“But there will be no gloom for her who was in anguish…
The people who walked in darkness have seen a great light;
those who dwelt in a land of deep darkness,
on them has light shined.”
Prologue - I Hunt Creepers
Some people might say that there are worse fates than death. In some worlds, perhaps that may well be the case. But in mine, it would be a lie. There is no greater horror than that which comes after death.
The creeper dragged its feet across uneven cobblestones, a low, keening moan scraping up its throat as it put one rotting foot in front of the other, over and over again. It was human no more. It had no name, only fractured and tormented memories, just another of the thousands of night walkers that roamed the streets of the Black Quarter. My home. My watch. My streets.

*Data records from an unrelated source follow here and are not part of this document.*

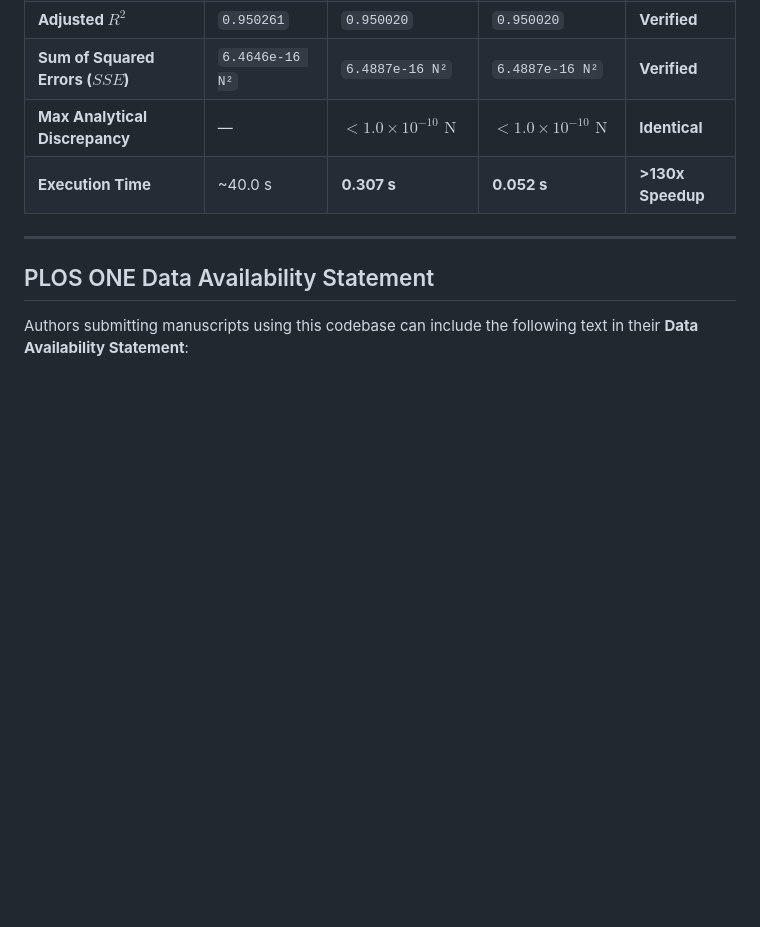
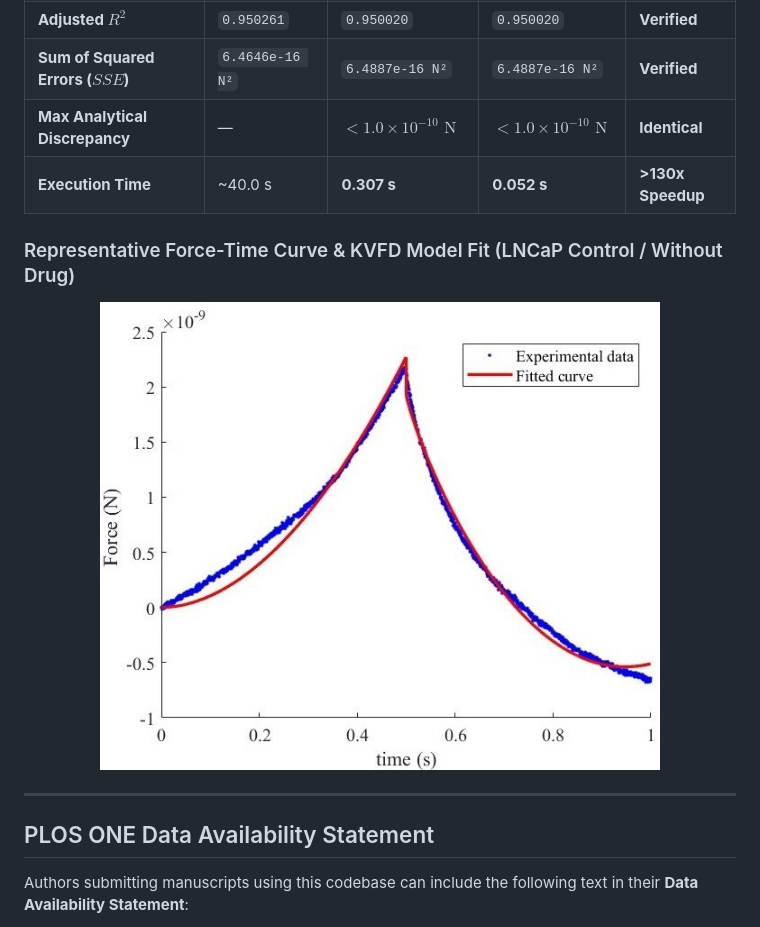
Before and after one commit to litixboi/fractional-viscoelastic-cell-mechanics, a Markdown page: README.md, the part around the change. Rendered like a GitHub page; pictures changed too: figures/lncap_wod_fitted_curve.jpg (added); blank space fills up the shorter version.

```diff
--- a/README.md
+++ b/README.md
@@ -208,6 +208,12 @@ Verification of theoretical force calculation and optimizer output against paper
 | **Max Analytical Discrepancy** | — | $< 1.0 \times 10^{-10}\text{ N}$ | $< 1.0 \times 10^{-10}\text{ N}$ | **Identical** |
 | **Execution Time** | ~40.0 s | **0.307 s** | **0.052 s** | **>130x Speedup** |
 
+### Representative Force-Time Curve & KVFD Model Fit (LNCaP Control / Without Drug)
+
+<p align="center">
+  <img src="figures/lncap_wod_fitted_curve.jpg" alt="Experimental Data vs. Fitted Curve (LNCaP Without Drug)" width="560"/>
+</p>
+
 ---
 
 ## PLOS ONE Data Availability Statement
```
Also changed, not shown: figures/python_reproduction_fit.png, optimized/figures/lncap_wod_fitted_curve.jpg (added), optimized/figures/matlab_reproduction_fit.png, 4 other files.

I could have been something different. The life of a spook—a hunter—was not glorious. Paid a pittance. I could have followed my twin, Roman, and tried to get a marker and land myself a coveted place in the Pandorum. Or I could have become a chimney sweep like my stepfather. Earned a slightly larger pittance. Maybe I should have, but I hadn’t.
In the end, my decision wouldn’t really matter anyway.
We all died the same.
I watched the creeper, my fingers absently rubbing an ache that perpetually gnawed at my chest. Then, I tugged a soiled scarf over my nose and went to it. Whatever it was, living or dead or something in between, the thing was not welcome in the streets. I tapped a cattle prod against the ground, urging it onward, but cautiously. I didn’t want to rile it. It shuffled to the end of the alley, to the barred wagon pulled by two stamping black mares, their eyes wild, the single horns between their eyes as dark and smooth as obsidian.
It continued to moan. To rot. To endure.
My stepbrother, Victor, jumped down to open the door, a clothespin clamped over his nose. He was barely fifteen but did his part without complaint. I had promised my dying mother that the younger lads would never face the life that Roman and I had lived—fatherless, apprenticed to the chimney sweep who would one day become our stepfather, wedging our bodies up chimneys until we grew too large to fit into them.
It had cost me—bruises and bloody lips and such other costly things—but I had kept my word.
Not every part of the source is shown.